[Before-and-after change data]
####################

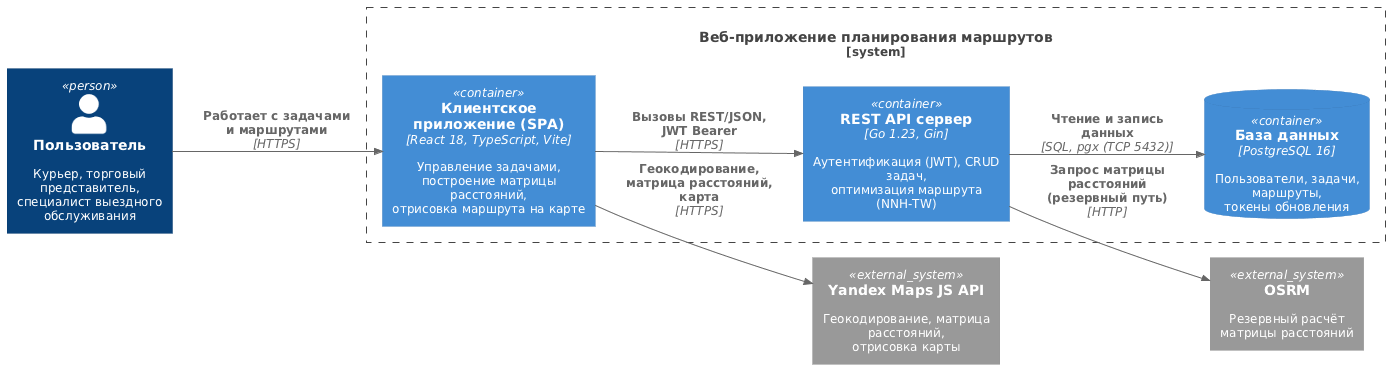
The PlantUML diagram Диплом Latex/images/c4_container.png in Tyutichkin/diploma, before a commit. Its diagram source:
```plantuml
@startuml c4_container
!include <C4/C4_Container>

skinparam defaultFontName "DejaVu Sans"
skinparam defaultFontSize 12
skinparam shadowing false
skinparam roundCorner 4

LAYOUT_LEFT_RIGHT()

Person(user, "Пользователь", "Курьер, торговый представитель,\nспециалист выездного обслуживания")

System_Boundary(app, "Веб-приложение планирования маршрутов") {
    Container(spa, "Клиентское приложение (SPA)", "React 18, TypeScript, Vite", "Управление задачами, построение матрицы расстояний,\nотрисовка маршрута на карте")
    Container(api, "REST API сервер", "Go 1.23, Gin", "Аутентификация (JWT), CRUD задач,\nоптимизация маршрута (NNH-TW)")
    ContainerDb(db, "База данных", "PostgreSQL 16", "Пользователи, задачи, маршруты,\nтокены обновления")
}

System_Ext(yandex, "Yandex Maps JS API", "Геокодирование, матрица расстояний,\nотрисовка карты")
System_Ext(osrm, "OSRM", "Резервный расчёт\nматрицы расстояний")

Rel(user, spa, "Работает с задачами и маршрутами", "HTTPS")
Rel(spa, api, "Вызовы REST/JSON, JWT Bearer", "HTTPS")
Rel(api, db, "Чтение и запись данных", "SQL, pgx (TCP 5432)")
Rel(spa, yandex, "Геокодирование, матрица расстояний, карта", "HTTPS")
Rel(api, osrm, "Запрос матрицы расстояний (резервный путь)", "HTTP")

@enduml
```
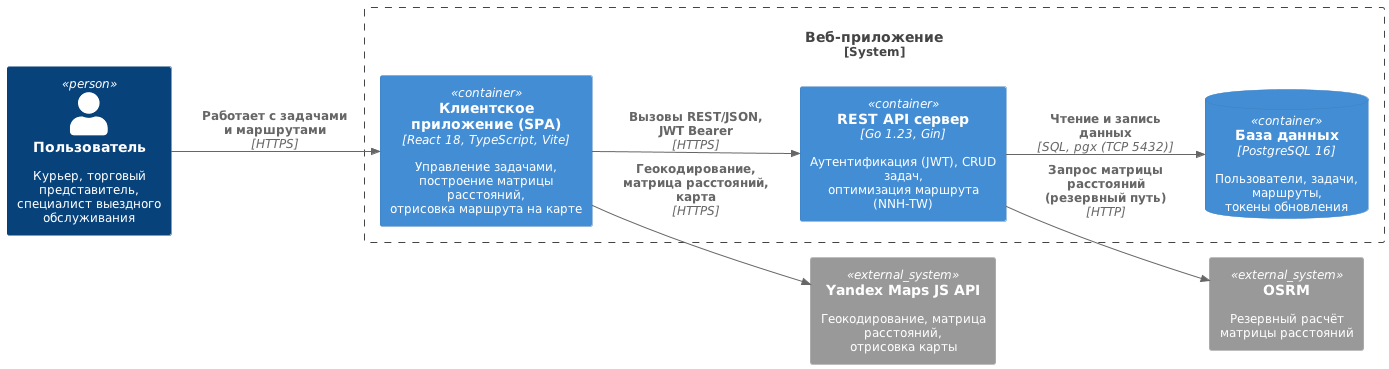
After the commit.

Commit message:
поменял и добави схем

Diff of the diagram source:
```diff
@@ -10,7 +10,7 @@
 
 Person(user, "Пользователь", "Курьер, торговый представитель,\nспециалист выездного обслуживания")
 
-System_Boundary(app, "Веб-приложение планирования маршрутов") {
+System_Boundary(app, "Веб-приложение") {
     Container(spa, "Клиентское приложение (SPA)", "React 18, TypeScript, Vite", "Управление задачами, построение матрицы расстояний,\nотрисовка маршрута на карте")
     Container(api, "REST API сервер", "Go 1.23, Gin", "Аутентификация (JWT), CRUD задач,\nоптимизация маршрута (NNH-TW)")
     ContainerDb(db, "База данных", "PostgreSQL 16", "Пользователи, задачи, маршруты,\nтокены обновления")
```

####################

[Required work] Write out the data above in full and exactly, but not the pictures.

[Answer to the exercise]
The PlantUML diagram Диплом Latex/images/c4_container.png in Tyutichkin/diploma, before a commit. Its diagram source:
```plantuml
@startuml c4_container
!include <C4/C4_Container>

skinparam defaultFontName "DejaVu Sans"
skinparam defaultFontSize 12
skinparam shadowing false
skinparam roundCorner 4

LAYOUT_LEFT_RIGHT()

Person(user, "Пользователь", "Курьер, торговый представитель,\nспециалист выездного обслуживания")

System_Boundary(app, "Веб-приложение планирования маршрутов") {
    Container(spa, "Клиентское приложение (SPA)", "React 18, TypeScript, Vite", "Управление задачами, построение матрицы расстояний,\nотрисовка маршрута на карте")
    Container(api, "REST API сервер", "Go 1.23, Gin", "Аутентификация (JWT), CRUD задач,\nоптимизация маршрута (NNH-TW)")
    ContainerDb(db, "База данных", "PostgreSQL 16", "Пользователи, задачи, маршруты,\nтокены обновления")
}

System_Ext(yandex, "Yandex Maps JS API", "Геокодирование, матрица расстояний,\nотрисовка карты")
System_Ext(osrm, "OSRM", "Резервный расчёт\nматрицы расстояний")

Rel(user, spa, "Работает с задачами и маршрутами", "HTTPS")
Rel(spa, api, "Вызовы REST/JSON, JWT Bearer", "HTTPS")
Rel(api, db, "Чтение и запись данных", "SQL, pgx (TCP 5432)")
Rel(spa, yandex, "Геокодирование, матрица расстояний, карта", "HTTPS")
Rel(api, osrm, "Запрос матрицы расстояний (резервный путь)", "HTTP")

@enduml
```
After the commit.

Commit message:
поменял и добави схем

Diff of the diagram source:
```diff
@@ -10,7 +10,7 @@
 
 Person(user, "Пользователь", "Курьер, торговый представитель,\nспециалист выездного обслуживания")
 
-System_Boundary(app, "Веб-приложение планирования маршрутов") {
+System_Boundary(app, "Веб-приложение") {
     Container(spa, "Клиентское приложение (SPA)", "React 18, TypeScript, Vite", "Управление задачами, построение матрицы расстояний,\nотрисовка маршрута на карте")
     Container(api, "REST API сервер", "Go 1.23, Gin", "Аутентификация (JWT), CRUD задач,\nоптимизация маршрута (NNH-TW)")
     ContainerDb(db, "База данных", "PostgreSQL 16", "Пользователи, задачи, маршруты,\nтокены обновления")
```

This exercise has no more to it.